The actual cause of Dissociative Identity Disorder is not fully known. There are, however, many theories that psychologists have on what the causes may be. The cause is believed to be childhood trauma, mainly physical and sexual abuse. Studies have shown that there is some type of documentation of abuse in about 95% of young patients with Dissociative Identity Disorder (Kluft, 2003). This is usually the case because of the stage of the development that children are at when they experience the trauma. The first alter usually develop is around 6 years of age (Dissociative identity disorder (formerly multiple personality disorder), n.d.). The ability to dissociate becomes a defense mechanism for these children.  These alters usually don't come out until much later in life.

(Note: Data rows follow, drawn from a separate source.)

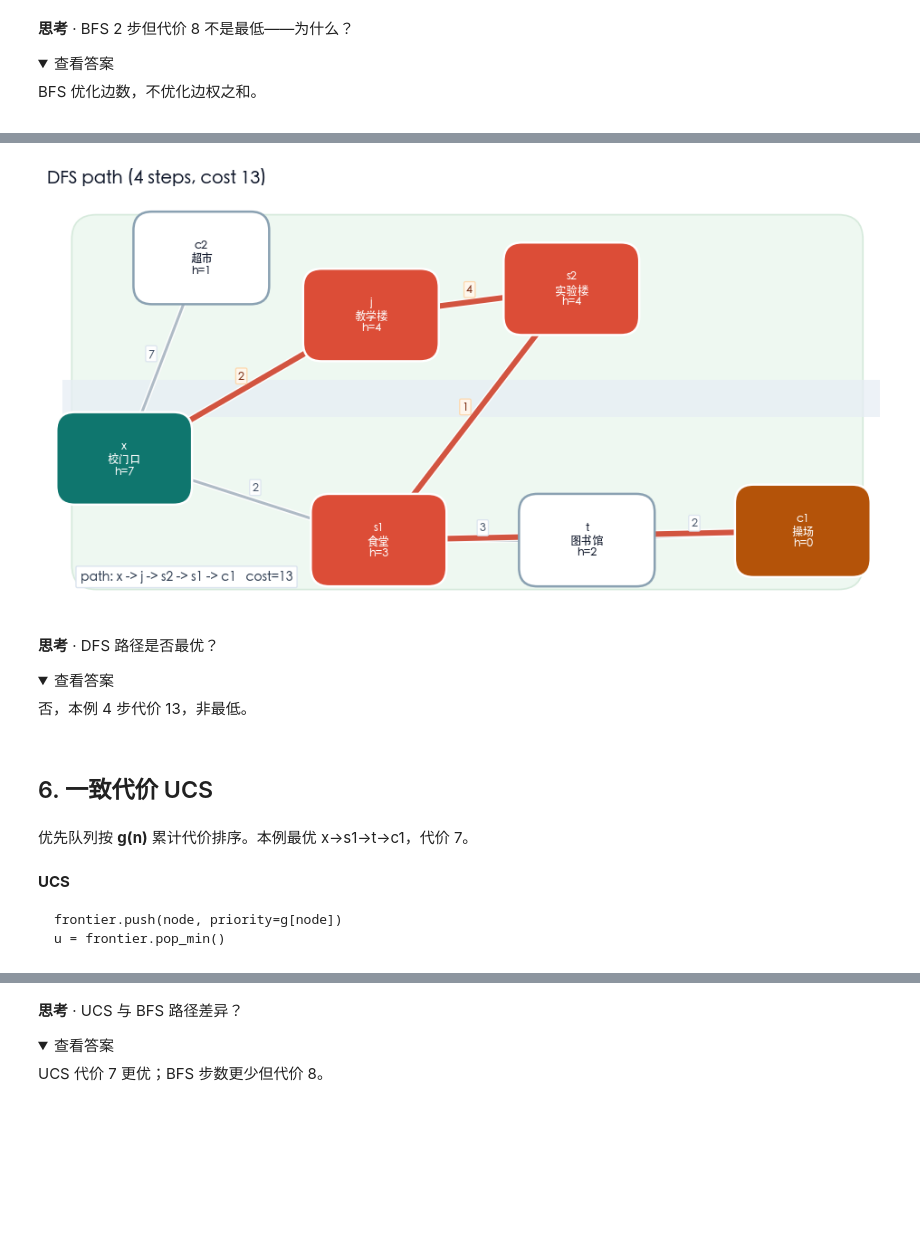
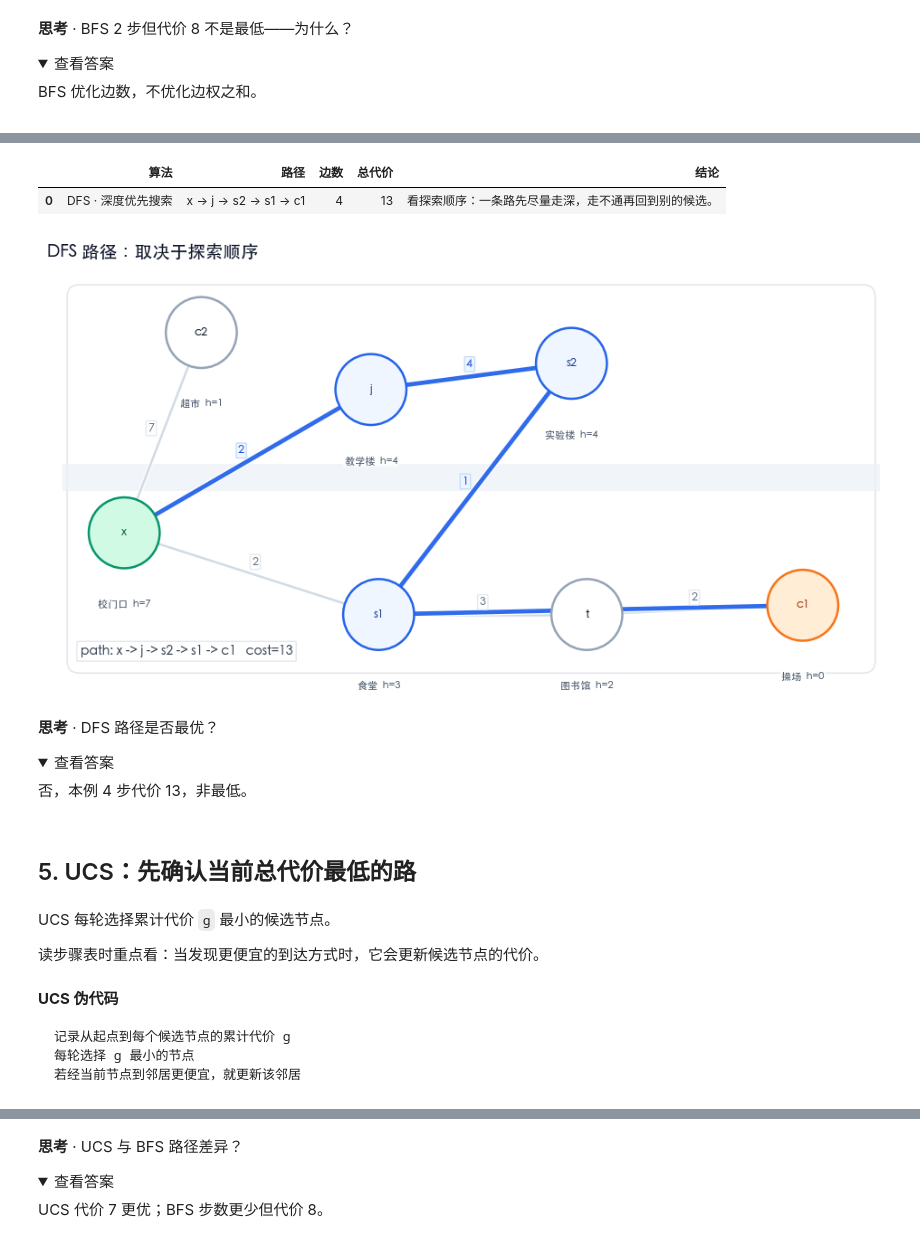
Before and after one commit to zhesun-0209/ai-thinking-labs, a Jupyter notebook: notebooks/ch05_campus_search.ipynb, the cells around one changed output, grey strips where cells are left out. Cells and saved outputs as stored; diff of their text form; code cells hidden in the pictures; folded sections open; blank space fills up the shorter version.

````diff
--- a/notebooks/ch05_campus_search.ipynb
+++ b/notebooks/ch05_campus_search.ipynb
@@ -205,20 +172,28 @@ DFS: Stack / 栈 frontier 动画
+# %%
+display(algorithm_result('dfs'))
+# %% [output]
+|  | 算法 | 路径 | 边数 | 总代价 | 结论 |
+| 0 | DFS · 深度优先搜索 | x → j → s2 → s1 → c1 | 4 | 13 | 看探索顺序：一条路先尽量走深，走不通再回到别的候选。 |
 # %%
-plot_campus(run_all()['dfs']['path'], title='DFS path (4 steps, cost 13)')
+plot_campus(run_all()['dfs']['path'], title='DFS 路径：取决于探索顺序')
 # %% [output]
-[figure, old version]
+[figure, new version]
 # %% [markdown]
 **思考** · DFS 路径是否最优？
 
 <details class="ai-self-check"><summary>查看答案</summary><p>否，本例 4 步代价 13，非最低。</p></details>
 # %% [markdown]
-## 6. 一致代价 UCS
+## 5. UCS：先确认当前总代价最低的路
-# %% [markdown]
-优先队列按 **g(n)** 累计代价排序。本例最优 x→s1→t→c1，代价 7。
-# %% [markdown]
-**UCS**
-
-```text
-frontier.push(node, priority=g[node])
-u = frontier.pop_min()
-```
+# %% [markdown]
+UCS 每轮选择累计代价 `g` 最小的候选节点。
+
+读步骤表时重点看：当发现更便宜的到达方式时，它会更新候选节点的代价。
+# %% [markdown]
+**UCS 伪代码**
+
+```text
+记录从起点到每个候选节点的累计代价 g
+每轮选择 g 最小的节点
+若经当前节点到邻居更便宜，就更新该邻居
+```
 # %%
````
Also changed, not shown: parts of 52 cells of this notebook, 4 other files.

When the person is in a situation that is too overwhelming the alters usually come out because this is the only way these people known how to cope.

Childhood abuse is not believed to be the only cause of Dissociative Identity Disorder. It appears that there also may be a biological link when it comes to DID. Many people who have Dissociative Identity Disorder have a family history of mental illness. This is most often either some type of dissociative disorder or schizophrenia. People who have a family history of mental illness may be more prone to develop Dissociative Identity Disorder but may not actually develop the disorder unless they experience some type of childhood trauma. People who are easily hypnotized are also believed to be more prone to develop Dissociative Identity Disorder. This may be due to the fact that they dissociate more easily and this becomes an easy method for people to cope with stressful situations.